> [Work order]
Look through the data below. Show each line where the string "Launcher" occurs.

> [Exercise data]
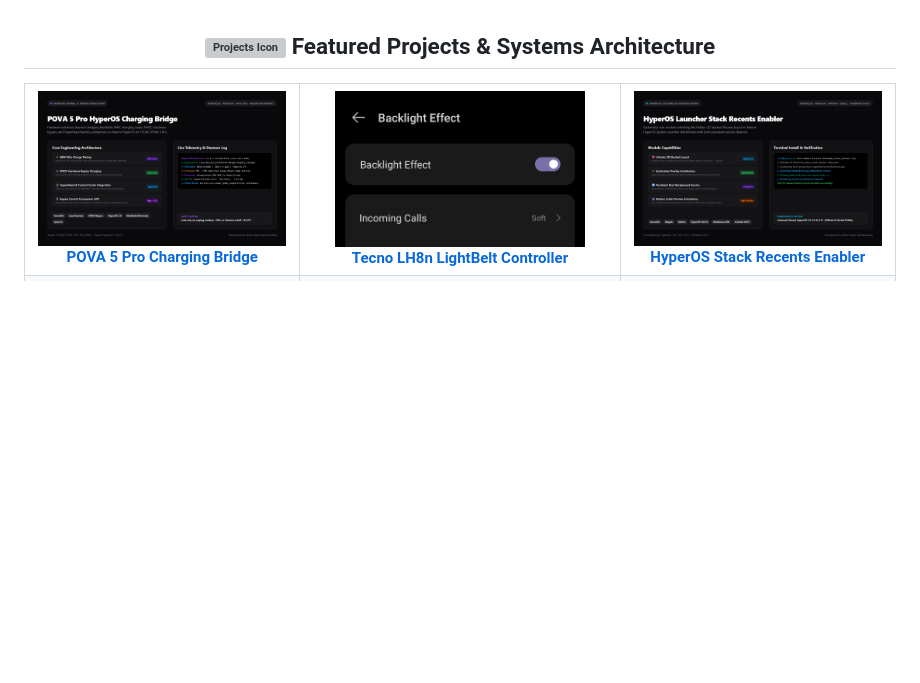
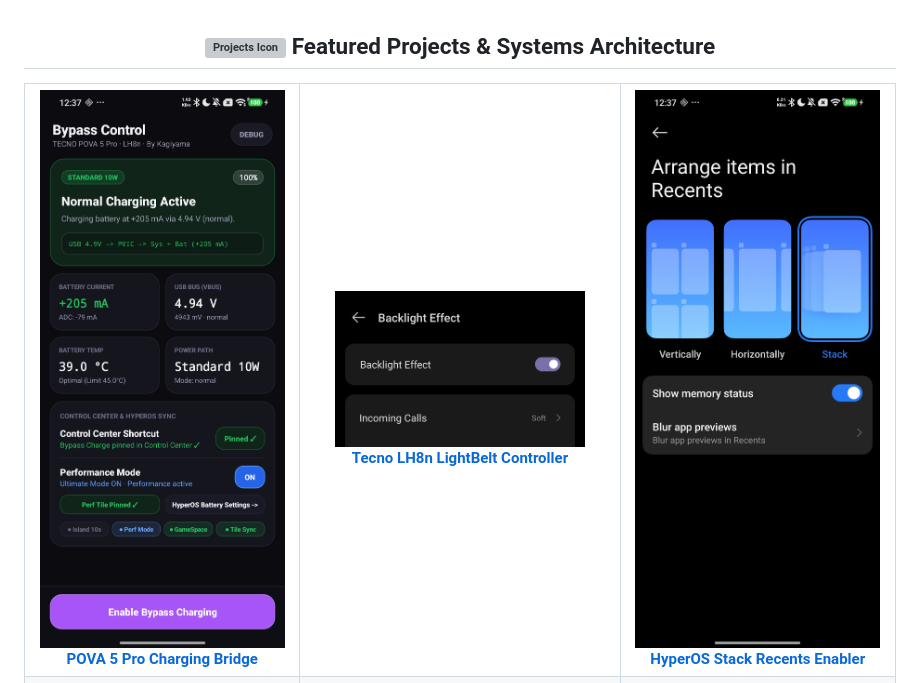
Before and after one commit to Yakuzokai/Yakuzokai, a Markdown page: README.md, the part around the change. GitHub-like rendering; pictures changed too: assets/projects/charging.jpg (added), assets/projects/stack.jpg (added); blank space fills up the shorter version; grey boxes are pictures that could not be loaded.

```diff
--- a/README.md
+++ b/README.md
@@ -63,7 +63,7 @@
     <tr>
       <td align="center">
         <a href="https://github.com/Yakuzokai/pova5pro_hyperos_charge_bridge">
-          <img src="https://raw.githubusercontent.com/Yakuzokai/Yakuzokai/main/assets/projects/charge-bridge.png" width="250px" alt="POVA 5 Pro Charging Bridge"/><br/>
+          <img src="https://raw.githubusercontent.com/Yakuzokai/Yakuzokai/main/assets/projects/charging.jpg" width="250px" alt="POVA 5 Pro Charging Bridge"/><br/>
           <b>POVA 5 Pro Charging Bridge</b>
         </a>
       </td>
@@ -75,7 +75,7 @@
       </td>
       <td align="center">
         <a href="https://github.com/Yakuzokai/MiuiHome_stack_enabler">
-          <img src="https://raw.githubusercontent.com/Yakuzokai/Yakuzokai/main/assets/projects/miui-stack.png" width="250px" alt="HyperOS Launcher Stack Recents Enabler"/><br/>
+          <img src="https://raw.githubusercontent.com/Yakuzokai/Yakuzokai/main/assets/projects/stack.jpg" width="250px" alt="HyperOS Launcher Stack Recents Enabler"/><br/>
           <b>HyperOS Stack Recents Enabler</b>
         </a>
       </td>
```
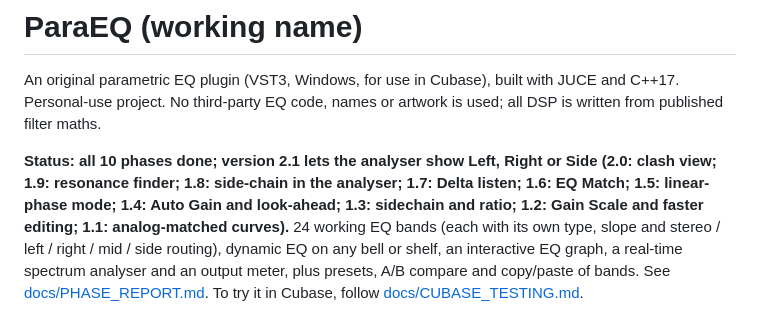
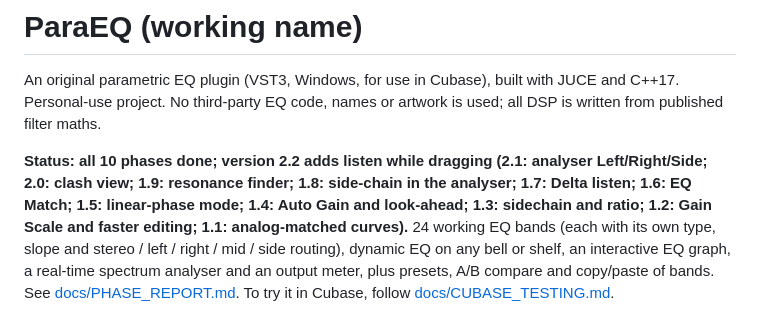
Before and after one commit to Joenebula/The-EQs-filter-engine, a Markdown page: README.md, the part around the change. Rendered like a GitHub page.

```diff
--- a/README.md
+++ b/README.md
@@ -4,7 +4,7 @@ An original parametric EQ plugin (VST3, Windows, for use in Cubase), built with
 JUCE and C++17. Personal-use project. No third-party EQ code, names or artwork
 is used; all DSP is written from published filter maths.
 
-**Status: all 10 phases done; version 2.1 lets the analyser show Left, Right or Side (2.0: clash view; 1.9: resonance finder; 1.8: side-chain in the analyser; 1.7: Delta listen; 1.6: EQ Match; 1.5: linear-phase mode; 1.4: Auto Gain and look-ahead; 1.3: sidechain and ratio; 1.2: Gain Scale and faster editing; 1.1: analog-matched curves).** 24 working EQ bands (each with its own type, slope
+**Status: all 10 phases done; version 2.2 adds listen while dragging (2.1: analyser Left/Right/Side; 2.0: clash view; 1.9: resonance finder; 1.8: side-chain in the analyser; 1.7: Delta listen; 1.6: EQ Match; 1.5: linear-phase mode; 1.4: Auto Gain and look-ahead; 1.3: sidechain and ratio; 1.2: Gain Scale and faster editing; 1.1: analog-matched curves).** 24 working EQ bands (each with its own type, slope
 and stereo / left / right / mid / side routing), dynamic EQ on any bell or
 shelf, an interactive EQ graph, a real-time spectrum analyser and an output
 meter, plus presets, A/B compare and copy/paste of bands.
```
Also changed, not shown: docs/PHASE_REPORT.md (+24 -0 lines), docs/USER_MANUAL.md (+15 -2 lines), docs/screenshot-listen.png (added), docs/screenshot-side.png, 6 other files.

> [Answer]
-          <img src="https://raw.githubusercontent.com/Yakuzokai/Yakuzokai/main/assets/projects/miui-stack.png" width="250px" alt="HyperOS Launcher Stack Recents Enabler"/><br/>
+          <img src="https://raw.githubusercontent.com/Yakuzokai/Yakuzokai/main/assets/projects/stack.jpg" width="250px" alt="HyperOS Launcher Stack Recents Enabler"/><br/>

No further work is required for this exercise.